But how are obedience and trust adaptive and efficient like digital music? Well, if you get your puppy to obey at 6 months of age, and its life expectancy is 12.5 years, you gain 12 years of an obedient dog that does not eat through your trash can or beg beneath the dinner table or poop in the closet of your guest bedroom. 12 years of guests not asking, “What’s that?” 12 years of uninterrupted dinners without slimed hands. 12 years of unmolested trash in your kitchen. What would you do with all that saved time?  ‘Get another puppy’ is just a smart ass answer! Shame on you for uttering it!

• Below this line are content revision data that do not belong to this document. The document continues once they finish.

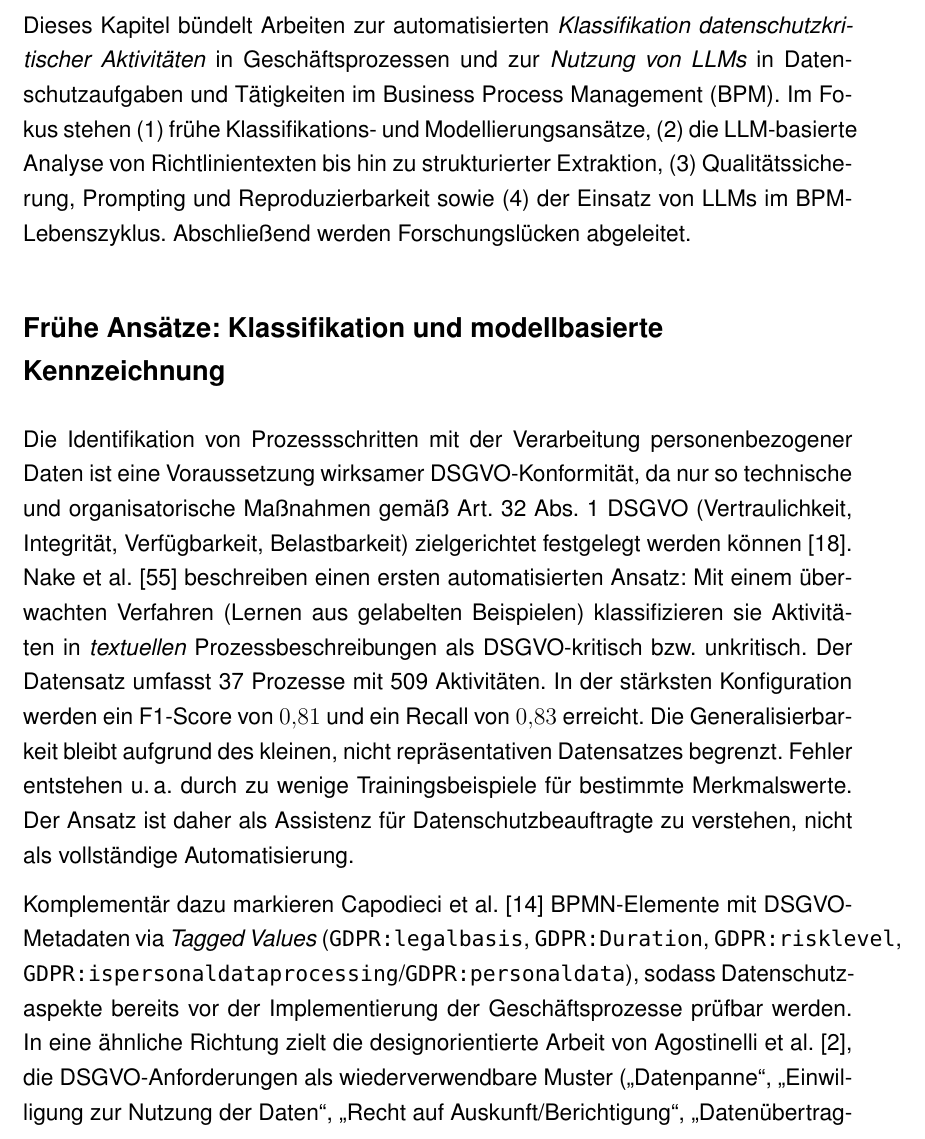
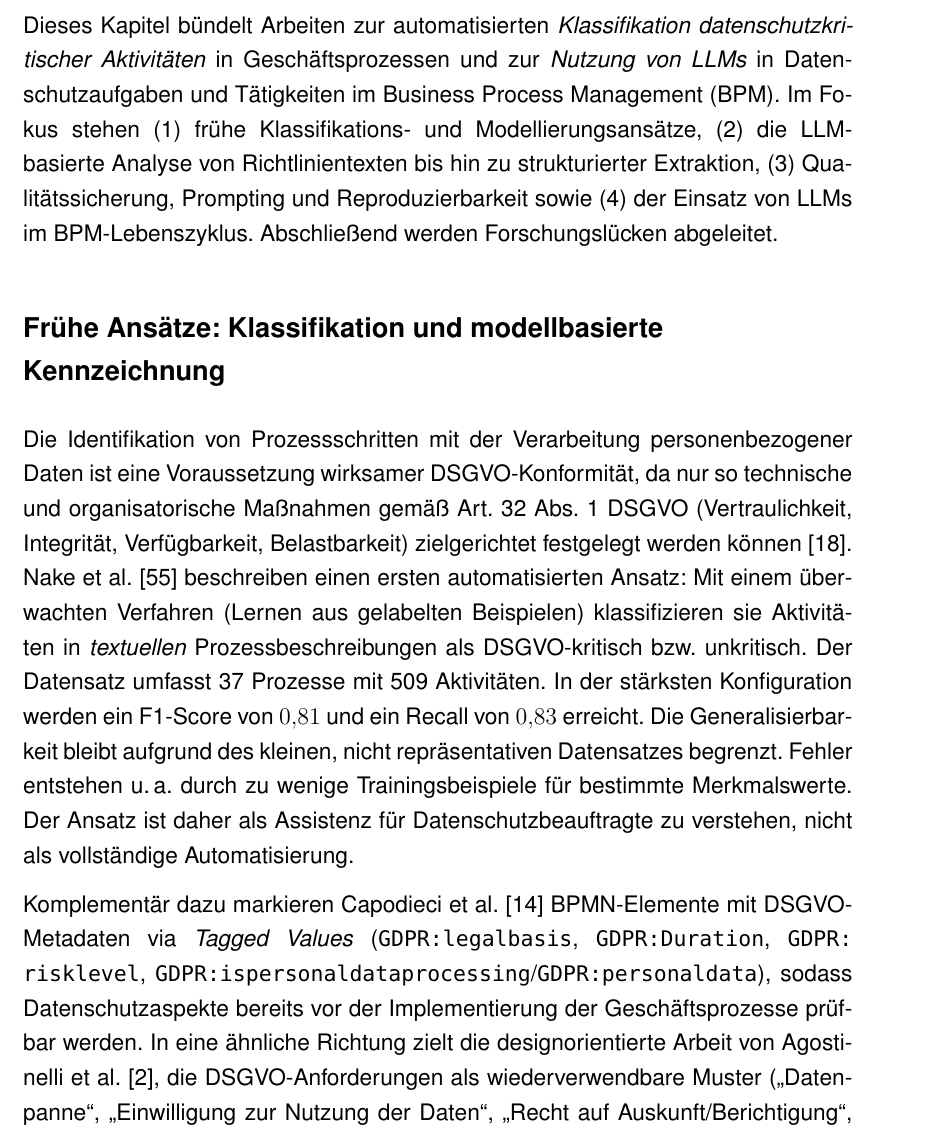
Before and after one commit to MertenD/gripl-master-thesis, a LaTeX thesis (thesis/main.tex, which reads thesis/de/chapters/2-hintergrund/verwandte-arbeiten.tex): part of page 18 of 123, cut so that both start at the same text. Compiled offline with pdfLaTeX.

Commit message:
Add linebreaks

```diff
--- a/thesis/de/chapters/2-hintergrund/verwandte-arbeiten.tex
+++ b/thesis/de/chapters/2-hintergrund/verwandte-arbeiten.tex
@@ -1,12 +1,12 @@
 \section{Verwandte Arbeiten}\label{sec:verwandte-arbeiten}
 
-Dieses Kapitel bündelt Arbeiten zur automatisierten \emph{Klassifikation datenschutzkritischer Aktivitäten} in Geschäftsprozessen und zur \emph{Nutzung von \acp{LLM}} in Datenschutzaufgaben und Tätigkeiten im \ac{BPM}. Im Fokus stehen (1) frühe Klassifikations- und Modellierungsansätze, (2) die \ac{LLM}-basierte Analyse von Richtlinientexten bis hin zu strukturierter Extraktion, (3) Qualitätssicherung, Prompting und Reproduzierbarkeit sowie (4) der Einsatz von \acp{LLM} im \ac{BPM}-Lebenszyklus. Abschließend werden Forschungslücken abgeleitet.
+Dieses Kapitel bündelt Arbeiten zur automatisierten \emph{Klassifikation datenschutzkritischer Aktivitäten} in Geschäftsprozessen und zur \emph{Nutzung von \acp{LLM}} in Datenschutzaufgaben und Tätigkeiten im \ac{BPM}. Im Fokus stehen (1) frühe Klassifikations- und Modellierungsansätze, (2) die \ac{LLM}-\linebreak~basierte Analyse von Richtlinientexten bis hin zu strukturierter Extraktion, (3) Qualitätssicherung, Prompting und Reproduzierbarkeit sowie (4) der Einsatz von \acp{LLM} im \ac{BPM}-Lebenszyklus. Abschließend werden Forschungslücken abgeleitet.
 
 \subsection*{Frühe Ansätze: Klassifikation und modellbasierte Kennzeichnung}
 
 Die Identifikation von Prozessschritten mit der Verarbeitung personenbezogener Daten ist eine Voraussetzung wirksamer \ac{DSGVO}-Konformität, da nur so technische und organisatorische Maßnahmen gemäß Art.~32 Abs.~1 \ac{DSGVO} (Vertraulichkeit, Integrität, Verfügbarkeit, Belastbarkeit) zielgerichtet festgelegt werden können \cite{GDPR2016}. Nake et al.\ \cite{nake2023towards} beschreiben einen ersten automatisierten Ansatz: Mit einem überwachten Verfahren (Lernen aus gelabelten Beispielen) klassifizieren sie Aktivitäten in \emph{textuellen} Prozessbeschreibungen als \ac{DSGVO}-kritisch bzw.\ unkritisch. Der Datensatz umfasst 37 Prozesse mit 509 Aktivitäten. In der stärksten Konfiguration werden ein F1-Score von $0{,}81$ und ein Recall von $0{,}83$ erreicht. Die Generalisierbarkeit bleibt aufgrund des kleinen, nicht repräsentativen Datensatzes begrenzt. Fehler entstehen u.\,a.\ durch zu wenige Trainingsbeispiele für bestimmte Merkmalswerte. Der Ansatz ist daher als Assistenz für Datenschutzbeauftragte zu verstehen, nicht als vollständige Automatisierung.
 
-Komplementär dazu markieren Capodieci et al.\ \cite{Capodieci2023BPMNEnabledDP} \ac{BPMN}-Elemente mit \ac{DSGVO}-Metadaten via \emph{Tagged Values} (\texttt{GDPR:legalbasis}, \texttt{GDPR:Duration}, \texttt{GDPR:risklevel}, \texttt{GDPR:ispersonaldataprocessing}/\texttt{GDPR:personaldata}), sodass Datenschutzaspekte bereits vor der Implementierung der Geschäftsprozesse prüfbar werden. In eine ähnliche Richtung zielt die designorientierte Arbeit von Agostinelli et al.\ \cite{agostinelli2019achievingGDPRComliance}, die \ac{DSGVO}-Anforderungen als wiederverwendbare Muster (\enquote{Datenpanne}, \enquote{Einwilligung zur Nutzung der Daten}, \enquote{Recht auf Auskunft/Berichtigung}, \enquote{Datenübertragbarkeit}, \enquote{Recht auf Vergessenwerden}) für eine transparente Einbettung in \ac{BPMN} formalisiert.
+Komplementär dazu markieren Capodieci et al.\ \cite{Capodieci2023BPMNEnabledDP} \ac{BPMN}-Elemente mit \ac{DSGVO}-Metadaten via \emph{Tagged Values} (\texttt{GDPR:legalbasis}, \texttt{GDPR:Duration}, \texttt{GDPR:\linebreak~risklevel}, \texttt{GDPR:ispersonaldataprocessing}/\texttt{GDPR:personaldata}), sodass Datenschutzaspekte bereits vor der Implementierung der Geschäftsprozesse prüfbar werden. In eine ähnliche Richtung zielt die designorientierte Arbeit von Agostinelli et al.\ \cite{agostinelli2019achievingGDPRComliance}, die \ac{DSGVO}-Anforderungen als wiederverwendbare Muster (\enquote{Datenpanne}, \enquote{Einwilligung zur Nutzung der Daten}, \enquote{Recht auf Auskunft/Berichtigung}, \enquote{Datenübertragbarkeit}, \enquote{Recht auf Vergessenwerden}) für eine transparente Einbettung in \ac{BPMN} formalisiert.
 
 \subsection*{\acp{LLM} für Policy-Analyse}
 
```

And trust is super adaptive. I trust the coffee shop barristas with my very life twice a day. I trust that they don’t poison me or spit in my latte. I don’t have to have a cupbearer and food taster at the weekly Coffee Summit, thus cutting payroll expenses. When I go to the bank, I don’t have to check and recheck my balances or ask them to show me “my” money whenever fear rises up in me like Glenn Beck with meningitis. Trust is that comforting feeling that it’s okay. I dont’ need to check the locks or the electric meter or my car’s speedometer.  Without trust I’d spend 26 hours a day making sure that everything was tight, right, even, symmetric, just, fair, clean, pure, etc.  And, of course, I’d never be able to do anything but stay in that OCD loop of checking and rechecking, because my speedometer or electric meter might just be askew today even if it was precise yesterday. Wow, it’s tiring just to type out that example.

Remind me to tell you about the gas explosion in another installment.